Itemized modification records
=== Section Start ===
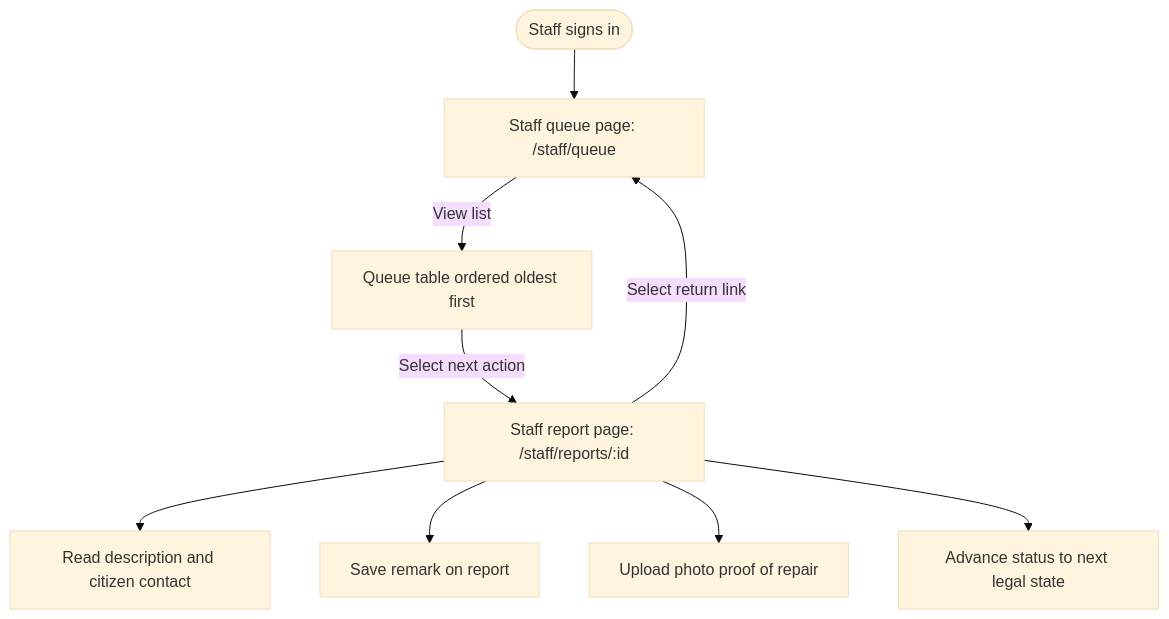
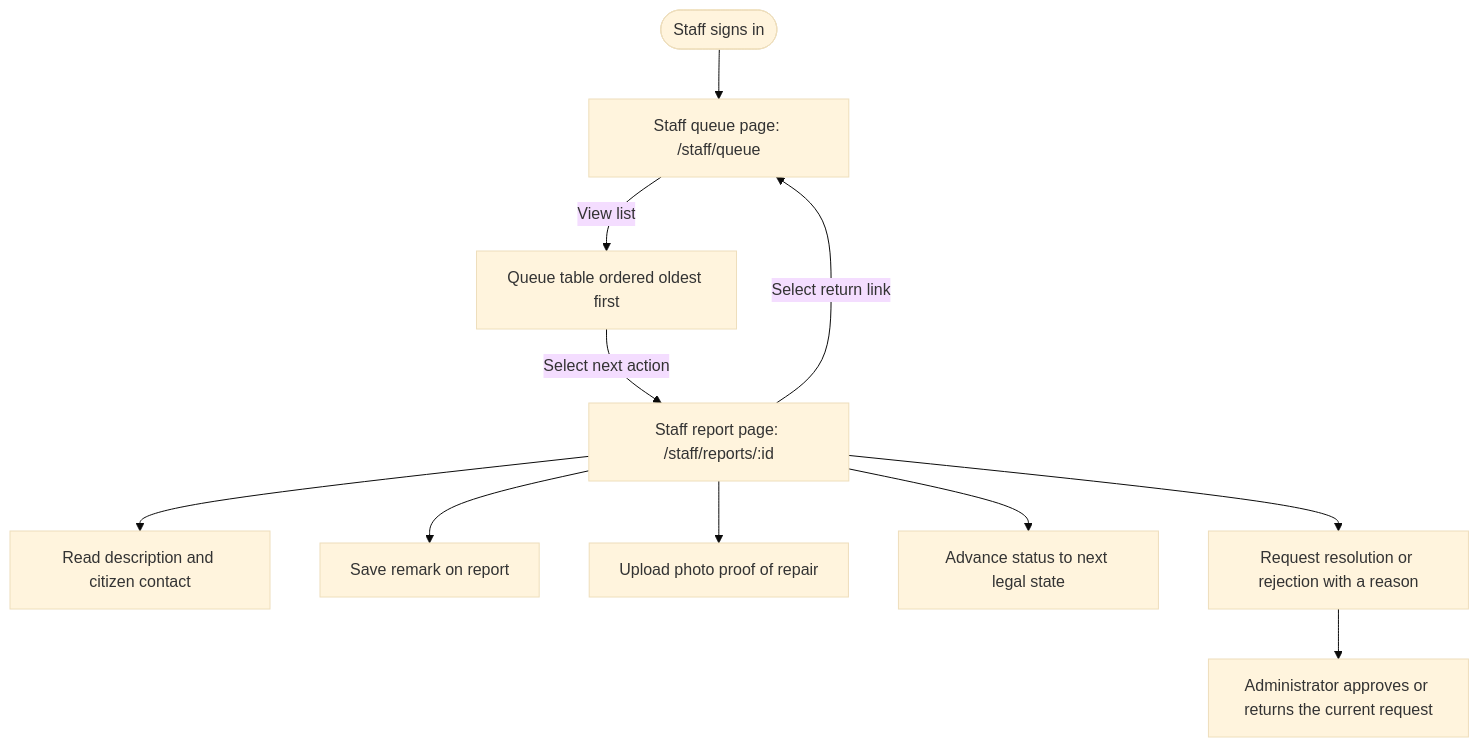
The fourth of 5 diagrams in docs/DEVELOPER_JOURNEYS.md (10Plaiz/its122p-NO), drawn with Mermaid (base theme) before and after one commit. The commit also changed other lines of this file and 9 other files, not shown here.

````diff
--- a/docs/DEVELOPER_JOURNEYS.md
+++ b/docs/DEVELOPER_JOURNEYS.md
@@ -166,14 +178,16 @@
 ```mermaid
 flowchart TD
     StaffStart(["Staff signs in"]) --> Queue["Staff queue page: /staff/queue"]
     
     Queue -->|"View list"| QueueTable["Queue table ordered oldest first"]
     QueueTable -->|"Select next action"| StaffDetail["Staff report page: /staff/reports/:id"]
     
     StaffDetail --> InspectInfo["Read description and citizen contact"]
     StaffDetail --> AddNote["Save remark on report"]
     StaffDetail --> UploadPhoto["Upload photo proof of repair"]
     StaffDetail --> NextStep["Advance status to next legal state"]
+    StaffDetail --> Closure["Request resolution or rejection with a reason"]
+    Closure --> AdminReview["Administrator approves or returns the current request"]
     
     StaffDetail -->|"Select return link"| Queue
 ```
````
=== Section End ===
=== Section Start ===
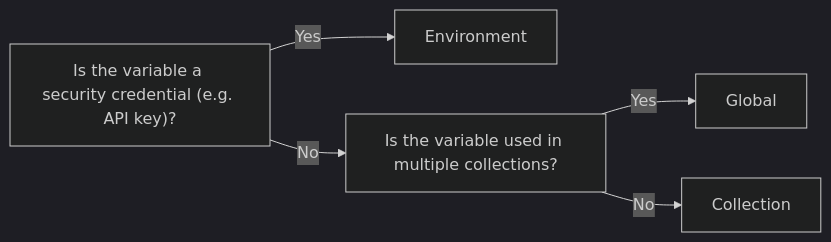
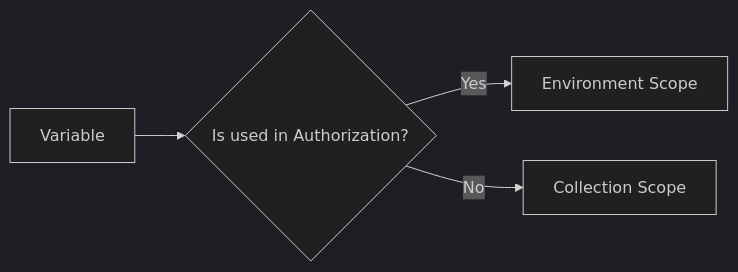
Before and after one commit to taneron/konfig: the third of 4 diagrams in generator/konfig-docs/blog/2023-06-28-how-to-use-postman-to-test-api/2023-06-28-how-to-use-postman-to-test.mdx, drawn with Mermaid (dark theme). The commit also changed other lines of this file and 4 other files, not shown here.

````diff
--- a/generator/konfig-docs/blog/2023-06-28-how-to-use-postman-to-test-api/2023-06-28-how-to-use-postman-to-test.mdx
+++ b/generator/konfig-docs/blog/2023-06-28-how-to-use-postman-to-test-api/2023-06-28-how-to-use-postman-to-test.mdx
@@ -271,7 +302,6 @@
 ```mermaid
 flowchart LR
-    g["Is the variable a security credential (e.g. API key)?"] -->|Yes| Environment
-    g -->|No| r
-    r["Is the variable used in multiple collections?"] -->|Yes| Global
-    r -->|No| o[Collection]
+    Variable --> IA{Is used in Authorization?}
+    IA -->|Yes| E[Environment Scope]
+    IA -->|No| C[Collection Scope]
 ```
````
=== Section End ===
TASK: Using the entries, state how many of their lines hold "docs"; give the number and no more.

SOLUTION FOR THIS EXERCISE: 6